What you should do: Only the lines of the data holding the string "report" need to be returned.

Data shown:
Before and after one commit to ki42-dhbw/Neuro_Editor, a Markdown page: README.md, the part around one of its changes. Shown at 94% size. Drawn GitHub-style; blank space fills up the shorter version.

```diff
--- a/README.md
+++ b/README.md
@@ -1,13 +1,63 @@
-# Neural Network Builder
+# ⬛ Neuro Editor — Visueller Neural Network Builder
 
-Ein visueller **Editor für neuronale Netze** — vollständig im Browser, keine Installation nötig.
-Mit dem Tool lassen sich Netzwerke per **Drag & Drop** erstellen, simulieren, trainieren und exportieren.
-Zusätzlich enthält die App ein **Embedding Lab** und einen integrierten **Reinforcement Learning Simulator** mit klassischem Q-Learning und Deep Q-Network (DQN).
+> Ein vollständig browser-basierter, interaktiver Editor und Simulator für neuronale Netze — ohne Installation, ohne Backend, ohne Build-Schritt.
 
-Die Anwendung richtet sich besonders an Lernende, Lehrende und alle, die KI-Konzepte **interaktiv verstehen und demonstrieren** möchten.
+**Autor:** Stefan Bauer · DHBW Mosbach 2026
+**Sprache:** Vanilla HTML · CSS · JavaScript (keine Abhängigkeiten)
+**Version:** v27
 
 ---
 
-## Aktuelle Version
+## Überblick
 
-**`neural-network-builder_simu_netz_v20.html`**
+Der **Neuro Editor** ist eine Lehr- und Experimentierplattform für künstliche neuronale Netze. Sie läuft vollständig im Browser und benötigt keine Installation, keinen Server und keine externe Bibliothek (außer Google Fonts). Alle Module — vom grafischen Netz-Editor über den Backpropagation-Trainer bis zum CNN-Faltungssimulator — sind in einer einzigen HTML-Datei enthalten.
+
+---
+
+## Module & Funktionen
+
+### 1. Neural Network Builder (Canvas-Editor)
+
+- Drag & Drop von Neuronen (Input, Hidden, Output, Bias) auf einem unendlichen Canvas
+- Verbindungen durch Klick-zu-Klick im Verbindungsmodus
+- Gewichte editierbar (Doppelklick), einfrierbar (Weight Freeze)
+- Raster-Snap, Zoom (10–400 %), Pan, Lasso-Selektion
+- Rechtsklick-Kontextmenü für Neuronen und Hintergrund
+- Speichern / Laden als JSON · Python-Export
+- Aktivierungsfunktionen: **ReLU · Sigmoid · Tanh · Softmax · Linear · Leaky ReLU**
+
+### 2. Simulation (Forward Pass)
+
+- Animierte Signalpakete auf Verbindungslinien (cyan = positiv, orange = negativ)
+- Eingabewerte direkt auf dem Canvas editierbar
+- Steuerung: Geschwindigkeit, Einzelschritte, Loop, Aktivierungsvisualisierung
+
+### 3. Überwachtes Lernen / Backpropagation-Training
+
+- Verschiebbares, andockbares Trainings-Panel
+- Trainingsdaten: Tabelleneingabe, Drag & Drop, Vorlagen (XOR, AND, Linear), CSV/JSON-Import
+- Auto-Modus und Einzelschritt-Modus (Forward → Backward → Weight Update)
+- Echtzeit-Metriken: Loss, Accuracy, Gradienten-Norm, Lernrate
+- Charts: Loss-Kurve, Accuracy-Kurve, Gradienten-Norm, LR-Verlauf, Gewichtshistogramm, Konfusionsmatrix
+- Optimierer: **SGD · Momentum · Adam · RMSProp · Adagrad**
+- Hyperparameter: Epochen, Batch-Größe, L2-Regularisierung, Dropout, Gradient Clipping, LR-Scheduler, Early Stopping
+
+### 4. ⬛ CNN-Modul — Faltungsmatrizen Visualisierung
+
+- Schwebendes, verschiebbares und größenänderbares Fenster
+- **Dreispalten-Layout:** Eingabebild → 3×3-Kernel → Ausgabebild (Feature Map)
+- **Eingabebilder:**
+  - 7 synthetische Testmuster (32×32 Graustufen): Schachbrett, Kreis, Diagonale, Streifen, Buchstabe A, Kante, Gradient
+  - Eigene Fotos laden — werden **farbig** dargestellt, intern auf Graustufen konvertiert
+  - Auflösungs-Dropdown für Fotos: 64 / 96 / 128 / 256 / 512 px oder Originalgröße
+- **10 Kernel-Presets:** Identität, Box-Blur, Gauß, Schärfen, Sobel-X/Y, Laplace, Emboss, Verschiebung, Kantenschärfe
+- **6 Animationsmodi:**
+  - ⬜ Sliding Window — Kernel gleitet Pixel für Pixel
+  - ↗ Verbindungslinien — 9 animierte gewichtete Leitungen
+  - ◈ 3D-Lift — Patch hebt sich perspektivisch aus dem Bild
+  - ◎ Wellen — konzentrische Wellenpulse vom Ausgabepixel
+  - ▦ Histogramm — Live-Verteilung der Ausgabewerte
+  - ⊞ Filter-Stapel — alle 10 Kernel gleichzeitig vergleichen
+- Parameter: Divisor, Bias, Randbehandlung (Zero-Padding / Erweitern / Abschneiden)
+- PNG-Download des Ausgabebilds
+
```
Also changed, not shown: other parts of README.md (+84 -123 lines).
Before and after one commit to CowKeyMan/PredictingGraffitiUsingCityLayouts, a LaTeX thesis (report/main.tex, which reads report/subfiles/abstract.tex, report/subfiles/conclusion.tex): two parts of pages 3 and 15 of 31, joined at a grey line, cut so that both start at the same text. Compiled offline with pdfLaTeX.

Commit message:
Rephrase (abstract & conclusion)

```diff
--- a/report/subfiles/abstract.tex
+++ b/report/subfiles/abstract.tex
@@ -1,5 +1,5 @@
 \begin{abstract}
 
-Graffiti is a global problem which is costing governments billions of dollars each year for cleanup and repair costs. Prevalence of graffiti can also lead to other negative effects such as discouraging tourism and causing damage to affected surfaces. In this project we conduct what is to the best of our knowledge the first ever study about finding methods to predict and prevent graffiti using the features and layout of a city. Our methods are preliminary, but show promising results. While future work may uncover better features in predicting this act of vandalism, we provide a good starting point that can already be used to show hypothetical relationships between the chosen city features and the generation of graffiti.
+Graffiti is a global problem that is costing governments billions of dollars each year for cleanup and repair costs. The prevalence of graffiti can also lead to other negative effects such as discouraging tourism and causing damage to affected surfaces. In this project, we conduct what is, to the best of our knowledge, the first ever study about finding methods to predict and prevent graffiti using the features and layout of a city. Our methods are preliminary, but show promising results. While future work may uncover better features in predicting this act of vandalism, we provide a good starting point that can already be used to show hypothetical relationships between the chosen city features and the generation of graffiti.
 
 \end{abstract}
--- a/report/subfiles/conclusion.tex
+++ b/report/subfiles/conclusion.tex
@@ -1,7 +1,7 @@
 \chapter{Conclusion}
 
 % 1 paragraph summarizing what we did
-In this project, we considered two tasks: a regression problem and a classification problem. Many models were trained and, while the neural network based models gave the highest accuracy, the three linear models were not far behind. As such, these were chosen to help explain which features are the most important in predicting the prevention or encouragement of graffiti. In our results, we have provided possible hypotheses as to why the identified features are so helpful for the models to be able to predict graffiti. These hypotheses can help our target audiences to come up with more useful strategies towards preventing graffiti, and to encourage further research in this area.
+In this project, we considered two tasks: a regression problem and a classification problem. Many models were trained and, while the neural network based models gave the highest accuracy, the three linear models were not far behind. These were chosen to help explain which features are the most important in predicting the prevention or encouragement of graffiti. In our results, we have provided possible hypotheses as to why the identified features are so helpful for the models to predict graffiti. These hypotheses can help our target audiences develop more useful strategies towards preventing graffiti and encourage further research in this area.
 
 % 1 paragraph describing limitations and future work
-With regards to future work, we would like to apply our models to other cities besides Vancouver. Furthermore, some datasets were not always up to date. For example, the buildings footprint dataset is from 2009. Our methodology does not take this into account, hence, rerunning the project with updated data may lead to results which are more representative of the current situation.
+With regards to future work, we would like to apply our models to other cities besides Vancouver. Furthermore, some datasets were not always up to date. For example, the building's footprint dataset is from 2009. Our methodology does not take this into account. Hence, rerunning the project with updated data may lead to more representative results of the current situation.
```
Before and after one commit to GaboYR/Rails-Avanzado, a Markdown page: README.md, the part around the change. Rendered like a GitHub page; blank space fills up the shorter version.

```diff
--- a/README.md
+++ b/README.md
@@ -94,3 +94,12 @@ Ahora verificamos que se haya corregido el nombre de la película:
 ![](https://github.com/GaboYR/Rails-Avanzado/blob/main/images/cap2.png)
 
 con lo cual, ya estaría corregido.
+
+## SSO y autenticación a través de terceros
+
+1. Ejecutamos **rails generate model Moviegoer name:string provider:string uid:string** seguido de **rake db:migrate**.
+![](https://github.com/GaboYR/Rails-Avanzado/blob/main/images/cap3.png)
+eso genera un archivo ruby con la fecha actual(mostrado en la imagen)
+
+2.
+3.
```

Reply to the task:
Before and after one commit to CowKeyMan/PredictingGraffitiUsingCityLayouts, a LaTeX thesis (report/main.tex, which reads report/subfiles/abstract.tex, report/subfiles/conclusion.tex): two parts of pages 3 and 15 of 31, joined at a grey line, cut so that both start at the same text. Compiled offline with pdfLaTeX.
--- a/report/subfiles/abstract.tex
+++ b/report/subfiles/abstract.tex
--- a/report/subfiles/conclusion.tex
+++ b/report/subfiles/conclusion.tex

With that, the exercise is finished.